We all want what is best for ourselves and our loved ones. Yet, we also have to stretch ourselves and consider the existence and needs of others who may not be like us. We are a nation of immigrants. I am the daughter of one – the daughter of a once 19-year old German girl who courageously came from a country that had extremist ideology with tragic consequences on an unfathomable scale. That doesn’t mean that my mom or myself was a Nazi. Just as Muslim families who immigrated here are not extreme terrorists. Or that we have to build a wall to keep people out. Let’s get some bearings here.
Oh, and remember when a certain wall was knocked down? And a good thing, too.
Empowered Parenting & Leadership

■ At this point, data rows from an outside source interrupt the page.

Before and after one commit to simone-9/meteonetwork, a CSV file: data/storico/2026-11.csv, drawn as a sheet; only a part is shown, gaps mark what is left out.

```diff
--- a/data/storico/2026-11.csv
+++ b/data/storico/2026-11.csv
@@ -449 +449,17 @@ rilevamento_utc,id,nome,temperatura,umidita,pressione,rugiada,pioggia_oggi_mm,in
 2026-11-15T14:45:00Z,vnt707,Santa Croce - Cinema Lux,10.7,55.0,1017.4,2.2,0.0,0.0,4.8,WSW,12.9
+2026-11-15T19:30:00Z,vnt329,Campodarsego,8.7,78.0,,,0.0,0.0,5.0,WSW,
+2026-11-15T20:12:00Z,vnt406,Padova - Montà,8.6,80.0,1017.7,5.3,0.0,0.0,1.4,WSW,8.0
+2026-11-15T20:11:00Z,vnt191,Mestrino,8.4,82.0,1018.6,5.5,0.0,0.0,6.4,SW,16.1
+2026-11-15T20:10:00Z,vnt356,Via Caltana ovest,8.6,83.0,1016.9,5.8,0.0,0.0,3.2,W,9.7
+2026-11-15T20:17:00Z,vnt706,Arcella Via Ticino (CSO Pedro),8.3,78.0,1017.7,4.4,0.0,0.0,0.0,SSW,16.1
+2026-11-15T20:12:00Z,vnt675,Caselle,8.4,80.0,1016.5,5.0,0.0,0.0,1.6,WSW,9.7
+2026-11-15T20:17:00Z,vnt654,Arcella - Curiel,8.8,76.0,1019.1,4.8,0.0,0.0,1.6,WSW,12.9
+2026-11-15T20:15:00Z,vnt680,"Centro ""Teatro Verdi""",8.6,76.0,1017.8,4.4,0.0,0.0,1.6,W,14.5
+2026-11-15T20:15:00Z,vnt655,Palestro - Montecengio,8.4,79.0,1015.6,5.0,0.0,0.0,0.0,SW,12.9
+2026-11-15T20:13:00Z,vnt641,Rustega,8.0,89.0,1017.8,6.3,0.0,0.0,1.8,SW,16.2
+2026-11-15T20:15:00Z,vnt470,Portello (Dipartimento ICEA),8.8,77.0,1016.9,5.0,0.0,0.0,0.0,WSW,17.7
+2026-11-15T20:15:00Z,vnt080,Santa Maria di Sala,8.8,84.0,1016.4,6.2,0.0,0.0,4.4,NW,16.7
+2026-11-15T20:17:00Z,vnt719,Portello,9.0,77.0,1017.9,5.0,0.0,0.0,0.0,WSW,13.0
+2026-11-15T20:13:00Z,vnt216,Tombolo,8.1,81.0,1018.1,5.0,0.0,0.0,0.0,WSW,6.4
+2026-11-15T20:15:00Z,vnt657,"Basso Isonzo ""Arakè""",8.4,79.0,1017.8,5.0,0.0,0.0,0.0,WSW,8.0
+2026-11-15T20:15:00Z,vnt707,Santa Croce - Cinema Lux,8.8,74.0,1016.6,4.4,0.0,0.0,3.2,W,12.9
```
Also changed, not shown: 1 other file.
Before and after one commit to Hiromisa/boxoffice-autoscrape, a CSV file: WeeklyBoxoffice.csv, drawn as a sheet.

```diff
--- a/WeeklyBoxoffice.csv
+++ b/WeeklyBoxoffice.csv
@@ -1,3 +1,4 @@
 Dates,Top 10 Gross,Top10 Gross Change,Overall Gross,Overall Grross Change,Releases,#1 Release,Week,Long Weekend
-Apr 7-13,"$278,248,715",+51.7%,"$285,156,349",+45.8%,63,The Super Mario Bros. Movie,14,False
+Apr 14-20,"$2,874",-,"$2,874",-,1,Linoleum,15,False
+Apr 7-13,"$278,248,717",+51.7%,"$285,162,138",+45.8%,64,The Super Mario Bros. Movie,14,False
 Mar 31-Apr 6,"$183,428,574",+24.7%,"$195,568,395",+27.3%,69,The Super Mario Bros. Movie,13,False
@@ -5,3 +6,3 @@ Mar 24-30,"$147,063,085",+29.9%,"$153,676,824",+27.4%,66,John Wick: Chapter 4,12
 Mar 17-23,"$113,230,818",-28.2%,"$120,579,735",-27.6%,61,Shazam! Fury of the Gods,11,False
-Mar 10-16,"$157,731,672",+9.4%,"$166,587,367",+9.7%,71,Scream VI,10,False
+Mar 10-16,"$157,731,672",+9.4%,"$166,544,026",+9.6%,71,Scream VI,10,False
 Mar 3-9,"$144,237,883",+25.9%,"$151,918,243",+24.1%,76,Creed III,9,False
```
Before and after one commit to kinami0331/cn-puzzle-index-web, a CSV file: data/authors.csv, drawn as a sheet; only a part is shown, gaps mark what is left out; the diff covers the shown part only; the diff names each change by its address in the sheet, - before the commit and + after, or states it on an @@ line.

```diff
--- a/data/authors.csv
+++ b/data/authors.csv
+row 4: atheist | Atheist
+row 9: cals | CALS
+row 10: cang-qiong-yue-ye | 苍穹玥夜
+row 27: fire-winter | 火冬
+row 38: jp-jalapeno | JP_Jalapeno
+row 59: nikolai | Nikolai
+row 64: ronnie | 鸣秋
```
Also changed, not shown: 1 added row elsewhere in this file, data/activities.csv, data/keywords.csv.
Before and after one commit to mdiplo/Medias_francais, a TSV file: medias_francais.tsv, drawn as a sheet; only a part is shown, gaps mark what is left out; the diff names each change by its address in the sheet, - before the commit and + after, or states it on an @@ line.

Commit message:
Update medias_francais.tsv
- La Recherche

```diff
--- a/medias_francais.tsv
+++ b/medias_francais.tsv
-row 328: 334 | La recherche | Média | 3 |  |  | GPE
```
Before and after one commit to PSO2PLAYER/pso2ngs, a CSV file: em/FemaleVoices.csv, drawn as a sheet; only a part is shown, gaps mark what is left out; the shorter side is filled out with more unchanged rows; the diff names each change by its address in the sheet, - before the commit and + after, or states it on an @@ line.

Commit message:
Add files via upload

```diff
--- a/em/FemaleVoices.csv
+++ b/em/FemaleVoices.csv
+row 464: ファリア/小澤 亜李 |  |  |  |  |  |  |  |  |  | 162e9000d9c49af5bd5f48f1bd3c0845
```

If anything this election has questioned what it means to be a leader and how we lead in our daily lives. Parenting is a good place to start. People are influenced by the kind of parenting they had. There’s solid research that shows the healthiest parental-child relationships arise when the parenting style is authoritative (in contrast to permissive or authoritarian). This authoritative style includes: love and concern, consistency, clear expectations, respect, support for healthy striving, room for failure and new learning, and creating atmospheres where social, emotional and cognitive flexibility can grow. In contrast, authoritarian/overly strict or laissez-faire/permissive parenting results in major problems, interferes with the development of healthy attachment, and negatively impacts self-confidence, focus and attention, empathy, overall well-being, and life success. An authoritative style fosters social and emotionally intelligent children who can one day grow into kind, effective and inspirational people.
An emotionally and socially intelligent style is good for leadership, too. Being benevolently authoritative involves being kind, consistent, showing concern for others and mutual respect. It involves being courageous, confident, calm and cultivating an environment of safety, while at the same time setting limits, clear expectations, and accountability. This kind of leadership allows for growth, diversity, compassion, collaboration, creativity and innovation. People are craving this. Social and emotional intelligence is the hottest topic in corporate leadership and workplace education these days, not to mention schools. Somehow we need to infuse our political system with it. But we’ve got a bad seed running for the highest office. That he got this far is a travesty and a global embarrassment.
I’m exhausted from this presidential campaign to be honest. I can’t even be nice right now, my limbic brain is buzzing with fear for the future. Here’s the question:
You may not like Hillary, but do you really want an asshole leading this nation?
It’s hard to fathom that this will be the ninth election in which I will be voting. To me it is the most important election to date and it’s not about party lines. It’s the first presidential election in which my daughter, my little Buzz Lightyear, can vote. It’s an important milestone for her, and it is for all of us. What an election to start off with.
When we think about our families, our neighborhoods, and the community of the entire United States of America and beyond, the question of empathy matters and that question of leadership matters. We are all not that separate from one another. In fact, we are not separate at all. I beseech you to find a calm still place in your hearts and minds. Last thing we need is to be scooped up into an incinerator of ideology.
More to explore
This says it all:
So much of our reactions and behaviors are unconscious. The Hidden Brain podcast gets it.